The Epistle of Sasan I describes future events at a time when Zoroastrians will have forsaken their religious practices. The English translation of the Epistle of Sasan I is presented below.
“When the Persians will do such deeds, a man from among the Arabs will be born whose followers shall overthrow and dissolve the kingdom and religion of the Persians.
And the arrogant people (Persians) will be subjugated.
Instead of the temple of fire and the house of idols they will see theHouse of Abraham without any idols as their Qibla.
“And they (Muslims) will be a mercy to the worlds.
And they will capture the places of temples of fire, Madain (Ctesiphon), nearby lands, Tus and Balkh, and other eminent and sacred places (of Zoroastrians).
And their leader (Prophet Muhammad) will be an eloquent man whose words and message will be clear and far-reaching.”
The word by word translation of the Epistle of Sasan I is given below. The text of this Epistle is taken from Dasatir published by Mulla Pheroze during the reign of Shah Nasiruddeen Kachar of Persia. Mulla Pheroze lived in Bombay (India) and he was an eminent scholar of Pahlavi, Zend, Persian, and Arabic languages. He consulted with several famous Zoroastrians priests to authenticate his translation. The original text is in Pahlavi.
There are many prophecies in Dasatir and in Zend Avesta, the other sacred book of the Zoroastrians. The word ‘Astvat-ereta’ in the prophecies means ‘the praised one’ which is Muhammad in Arabic. Some prophecies are found in Farvardin Yasht XIII:17 and XXVIII:129, Zamyad Yasht: 95, and Atash Nyayish: 9.
1. Abdul Haq Vidyarthi, “Muhammad in World Scriptures,” Adam Publishers, 1990. (includes chapters on Zoroastrian and Hindu Scriptures)

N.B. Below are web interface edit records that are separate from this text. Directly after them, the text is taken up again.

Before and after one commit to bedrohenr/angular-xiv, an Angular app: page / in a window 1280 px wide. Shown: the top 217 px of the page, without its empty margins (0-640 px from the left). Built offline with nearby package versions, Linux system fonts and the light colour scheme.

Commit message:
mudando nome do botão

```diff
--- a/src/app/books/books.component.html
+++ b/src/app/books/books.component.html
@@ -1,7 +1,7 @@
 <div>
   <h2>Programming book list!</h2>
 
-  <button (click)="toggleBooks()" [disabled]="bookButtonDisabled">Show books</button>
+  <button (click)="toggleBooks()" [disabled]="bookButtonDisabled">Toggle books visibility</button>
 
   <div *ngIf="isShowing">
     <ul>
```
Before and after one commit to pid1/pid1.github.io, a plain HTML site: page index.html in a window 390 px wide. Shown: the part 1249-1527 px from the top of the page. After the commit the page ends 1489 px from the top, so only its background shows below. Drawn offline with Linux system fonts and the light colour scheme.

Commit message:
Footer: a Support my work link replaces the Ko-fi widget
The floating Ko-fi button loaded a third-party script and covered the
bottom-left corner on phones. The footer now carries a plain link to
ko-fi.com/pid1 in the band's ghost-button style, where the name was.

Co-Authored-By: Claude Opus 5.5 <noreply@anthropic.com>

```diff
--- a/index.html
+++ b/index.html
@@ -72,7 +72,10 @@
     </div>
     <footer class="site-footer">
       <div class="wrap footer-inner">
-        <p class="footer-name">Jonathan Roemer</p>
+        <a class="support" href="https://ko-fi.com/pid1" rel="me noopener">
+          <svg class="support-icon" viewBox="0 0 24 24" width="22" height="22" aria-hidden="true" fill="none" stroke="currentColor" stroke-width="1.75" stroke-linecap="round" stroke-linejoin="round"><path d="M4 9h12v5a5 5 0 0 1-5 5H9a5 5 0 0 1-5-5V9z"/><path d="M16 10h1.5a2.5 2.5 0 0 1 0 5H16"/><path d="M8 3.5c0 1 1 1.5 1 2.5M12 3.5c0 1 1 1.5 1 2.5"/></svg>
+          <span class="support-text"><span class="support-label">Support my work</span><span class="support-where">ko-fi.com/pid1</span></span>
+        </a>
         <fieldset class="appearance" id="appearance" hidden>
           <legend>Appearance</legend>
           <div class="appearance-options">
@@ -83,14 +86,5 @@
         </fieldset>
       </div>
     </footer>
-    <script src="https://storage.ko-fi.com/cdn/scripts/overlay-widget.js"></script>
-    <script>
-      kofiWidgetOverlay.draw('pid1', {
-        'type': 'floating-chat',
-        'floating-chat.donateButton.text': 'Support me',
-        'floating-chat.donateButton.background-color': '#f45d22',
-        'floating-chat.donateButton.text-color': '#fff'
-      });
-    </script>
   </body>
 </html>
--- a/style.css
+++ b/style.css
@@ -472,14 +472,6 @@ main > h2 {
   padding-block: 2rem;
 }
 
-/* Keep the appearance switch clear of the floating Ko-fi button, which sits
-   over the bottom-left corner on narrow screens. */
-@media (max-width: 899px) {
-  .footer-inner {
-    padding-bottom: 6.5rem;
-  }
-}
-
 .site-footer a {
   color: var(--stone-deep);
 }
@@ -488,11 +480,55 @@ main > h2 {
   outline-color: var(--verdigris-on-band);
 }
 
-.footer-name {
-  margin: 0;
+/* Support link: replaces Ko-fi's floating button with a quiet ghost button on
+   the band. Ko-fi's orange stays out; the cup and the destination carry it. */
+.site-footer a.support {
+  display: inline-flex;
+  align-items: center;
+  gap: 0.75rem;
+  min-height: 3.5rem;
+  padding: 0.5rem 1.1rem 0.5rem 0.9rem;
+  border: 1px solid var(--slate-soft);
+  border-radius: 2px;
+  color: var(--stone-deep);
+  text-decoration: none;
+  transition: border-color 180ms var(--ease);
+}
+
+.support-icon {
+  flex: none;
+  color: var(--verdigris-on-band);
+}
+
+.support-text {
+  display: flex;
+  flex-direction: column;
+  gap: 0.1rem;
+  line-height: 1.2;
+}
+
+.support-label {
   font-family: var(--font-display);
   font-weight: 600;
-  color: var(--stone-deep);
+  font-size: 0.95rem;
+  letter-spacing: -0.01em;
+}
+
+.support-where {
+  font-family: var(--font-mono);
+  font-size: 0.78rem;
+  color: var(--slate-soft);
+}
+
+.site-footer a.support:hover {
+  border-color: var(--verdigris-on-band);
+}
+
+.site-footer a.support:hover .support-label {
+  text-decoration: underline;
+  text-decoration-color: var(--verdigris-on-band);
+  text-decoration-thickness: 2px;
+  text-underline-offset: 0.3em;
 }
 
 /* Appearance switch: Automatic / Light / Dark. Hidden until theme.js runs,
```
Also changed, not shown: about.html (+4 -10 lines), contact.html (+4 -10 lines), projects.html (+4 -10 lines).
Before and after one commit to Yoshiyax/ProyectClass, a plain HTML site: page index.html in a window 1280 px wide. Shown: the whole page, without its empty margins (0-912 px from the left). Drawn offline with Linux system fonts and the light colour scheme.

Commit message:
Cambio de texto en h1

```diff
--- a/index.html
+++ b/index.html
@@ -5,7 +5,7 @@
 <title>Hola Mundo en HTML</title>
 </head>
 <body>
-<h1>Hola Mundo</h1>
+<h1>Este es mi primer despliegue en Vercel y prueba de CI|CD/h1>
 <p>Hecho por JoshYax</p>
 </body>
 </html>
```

2. A.H.Vidyarthi and U. Ali, “Muhammad in Parsi, Hindu & Buddhist Scriptures,” IB.